Take pride in working to improve the country, rather than trying to blame others for things the country does in your name and with your at least implicit support.

Wednesday, June 24, 2015

Conversations With Mama Squirrel…

So, I’m outside smoking a cigarette this morning, and chatting with Mama Squirrel as she partakes of the buffet I set out for her every day. I tell her how glad I am that she is enjoying her breakfast of sunflower seeds, and every now and again, she looks up at me and says “Thanks” in her silent squirrel tongue. I respond with a “You’re welcome” in my own crude attempt to mimic her clarity.

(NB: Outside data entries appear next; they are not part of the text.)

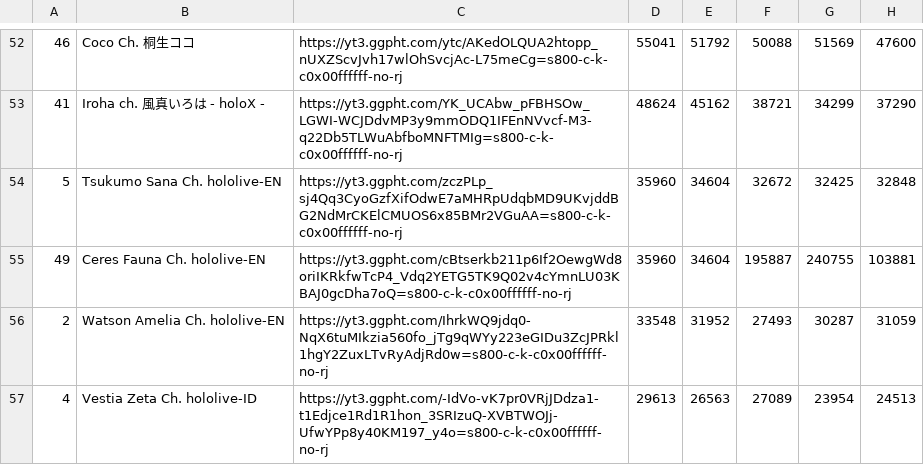
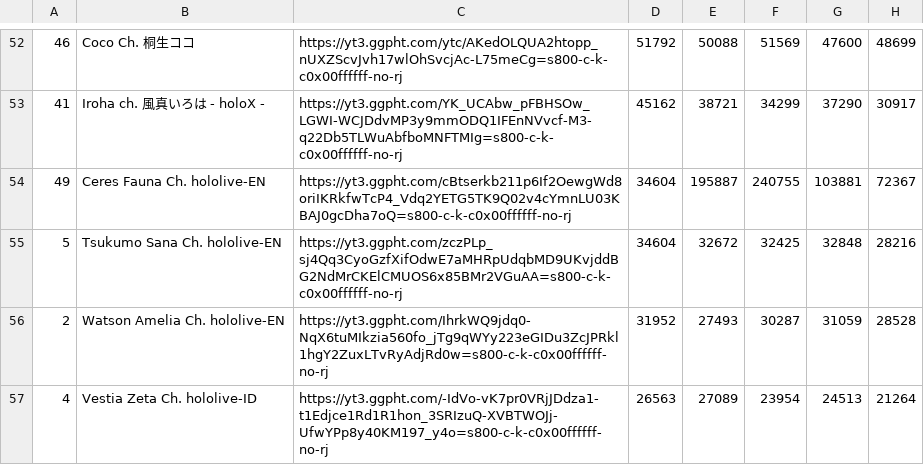
Before and after one commit to gift-li/holosongranker, a CSV file: datas/csv/race_chart/vtubers_line.csv, drawn as a sheet; only a part is shown, gaps mark what is left out; removed rows and columns are numbered as before the commit, all else as after; the diff covers the shown part only; the diff names each change by its address in the sheet, - before the commit and + after, or states it on an @@ line.

```diff
--- a/datas/csv/race_chart/vtubers_line.csv
+++ b/datas/csv/race_chart/vtubers_line.csv
-column D, rows 52-54: 55041 | 48624 | 35960; rows 56-57: 33548 | 29613
+column H, rows 52-53: 48699 | 30917; rows 55-57: 28216 | 28528 | 21264
@@ row 55 moved to row 54: 49 @@
```
Also changed, not shown: 20 moved rows elsewhere in this file, datas/csv/race_chart/songs_bar.csv, datas/csv/race_chart/songs_line.csv, 10 other files.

As I watch her eat, it occurs to me that I wish the whole of my life could be defined by little acts such as providing her with a meal every day. Not by the hurtful things I’ve done and said; not by the illusion I try to maintain about and even to myself. Not about the sadness that sometimes fills me, but which I cannot bear to express. And not about the many times I’ve failed those who should have been able to rely upon me. Unfortunately, that wish is beyond my reach, as I have been and still am too often unkind. Still cling to and share silly self-illusions. Still feel the need to be – or at least appear – centered, grounded, and filled with only joy. And still sulking at the things I should have done, should have achieved, and the trusts I should have never betrayed.

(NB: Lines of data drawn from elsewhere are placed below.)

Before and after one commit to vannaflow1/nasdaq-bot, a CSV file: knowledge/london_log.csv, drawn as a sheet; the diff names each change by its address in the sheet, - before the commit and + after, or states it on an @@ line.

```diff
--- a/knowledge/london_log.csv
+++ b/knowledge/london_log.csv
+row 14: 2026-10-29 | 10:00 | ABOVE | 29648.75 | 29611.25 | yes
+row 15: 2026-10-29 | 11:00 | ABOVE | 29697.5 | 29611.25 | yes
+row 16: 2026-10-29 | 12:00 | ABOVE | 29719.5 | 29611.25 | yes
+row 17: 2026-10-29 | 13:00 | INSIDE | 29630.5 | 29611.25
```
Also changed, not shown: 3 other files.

Sometimes, I wonder (only in my most private thoughts, and never aloud) whether I might actually be a sociopath, striving to manipulate my universe and everyone in it for my own benefit. It is within that wondering that I perceive my greatest failure.

But as I continue to watch Mama Squirrel enjoying her meal, the only feelings that I can sustain are those of gratitude that she trusts me enough to continue eating, altogether unconcerned by my presence. She doesn’t know that I’ve killed and eaten many of her kind through the course of my life, and enjoyed the acts. She doesn’t see my failures, my unkind moments, my illusion, or my betrayals. She sees only that large being who provides the food, and poses no threat.

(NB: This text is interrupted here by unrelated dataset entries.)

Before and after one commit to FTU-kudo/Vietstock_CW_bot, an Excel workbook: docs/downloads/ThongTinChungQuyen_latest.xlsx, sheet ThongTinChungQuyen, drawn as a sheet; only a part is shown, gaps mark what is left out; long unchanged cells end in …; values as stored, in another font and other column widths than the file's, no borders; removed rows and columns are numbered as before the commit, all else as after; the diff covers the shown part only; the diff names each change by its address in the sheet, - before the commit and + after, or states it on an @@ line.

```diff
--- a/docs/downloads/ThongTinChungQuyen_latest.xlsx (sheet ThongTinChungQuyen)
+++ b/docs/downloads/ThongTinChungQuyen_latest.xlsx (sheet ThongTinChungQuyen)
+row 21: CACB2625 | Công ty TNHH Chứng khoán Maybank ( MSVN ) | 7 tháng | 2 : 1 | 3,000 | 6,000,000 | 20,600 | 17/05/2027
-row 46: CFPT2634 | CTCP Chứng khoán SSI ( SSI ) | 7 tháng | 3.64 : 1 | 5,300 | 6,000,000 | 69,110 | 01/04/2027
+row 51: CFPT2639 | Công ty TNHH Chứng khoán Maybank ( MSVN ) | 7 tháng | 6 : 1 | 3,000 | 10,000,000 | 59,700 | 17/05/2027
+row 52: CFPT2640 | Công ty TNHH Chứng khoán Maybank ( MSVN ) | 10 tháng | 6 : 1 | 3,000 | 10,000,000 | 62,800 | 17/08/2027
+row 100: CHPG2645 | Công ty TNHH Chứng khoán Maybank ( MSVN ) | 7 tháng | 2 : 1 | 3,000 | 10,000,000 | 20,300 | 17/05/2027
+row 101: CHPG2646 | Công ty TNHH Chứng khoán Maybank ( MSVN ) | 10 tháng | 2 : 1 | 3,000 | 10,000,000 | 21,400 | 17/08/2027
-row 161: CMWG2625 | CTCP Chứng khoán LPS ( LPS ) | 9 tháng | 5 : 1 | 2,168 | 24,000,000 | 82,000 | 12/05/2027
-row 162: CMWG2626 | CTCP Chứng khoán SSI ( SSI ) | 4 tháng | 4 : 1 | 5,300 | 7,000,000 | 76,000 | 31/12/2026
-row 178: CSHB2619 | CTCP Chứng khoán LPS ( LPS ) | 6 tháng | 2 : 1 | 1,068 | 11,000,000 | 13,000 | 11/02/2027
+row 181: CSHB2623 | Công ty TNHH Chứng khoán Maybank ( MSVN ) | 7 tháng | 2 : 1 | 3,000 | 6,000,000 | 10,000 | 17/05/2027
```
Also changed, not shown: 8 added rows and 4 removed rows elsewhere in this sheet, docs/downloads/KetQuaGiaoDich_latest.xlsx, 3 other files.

And in this brief moment, my wish is fulfilled, for she doesn’t see the selfishness, the deceit, and the rage by which I sometimes define myself. She sees only love, kindness, clarity, and all those other things that are easier to behold when one’s belly is being filled. And in this moment, the love, kindness, and clarity are all there is to me. Not the product of any enlightenment on my part, but rather the gift, given by a trusting creature, as thanks for a simple act. I came out here to feed her, but it is I who have been most nourished. Perhaps the ugliness inside me is only a part of the illusion I paint of myself, borne of and perpetuated by the illusion that the ugliness is what defines me.

I’ve come to realize that if I were truly a sociopath, I wouldn’t be worried about it or feel regret. I wouldn’t care whether I had been unkind, unjust, deceitful, or even cruel. I would simply continue being those things, giving thought only to whether they were serving my needs. Those things are still within me, and rear their heads more often than I’d like. But so long as I can win the trust of one who is not inclined to trusting, and yearn to be ever more worthy of that trust, I’m not really a lost cause after all.

Mama Squirrel is finished with her breakfast now, and rushes to return to the sanctuary of her nest in that single oak in the north pasture. She scurries along the ground, stops, and turns to look at me. I like to tell myself that this is her way of leaving a tip, of acknowledging the kindness of her meal. But in truth, her wordless trust is all the thanks I could possibly need, and falls far short of the debt I owe her for simply allowing me into her little circle. For telling me that the shadows and demons are not the whole of who I am. And, in these brief moments, for granting me my single greatest wish.

Thank you, Mama Squirrel. I'll see you tomorrow. Same time, okay?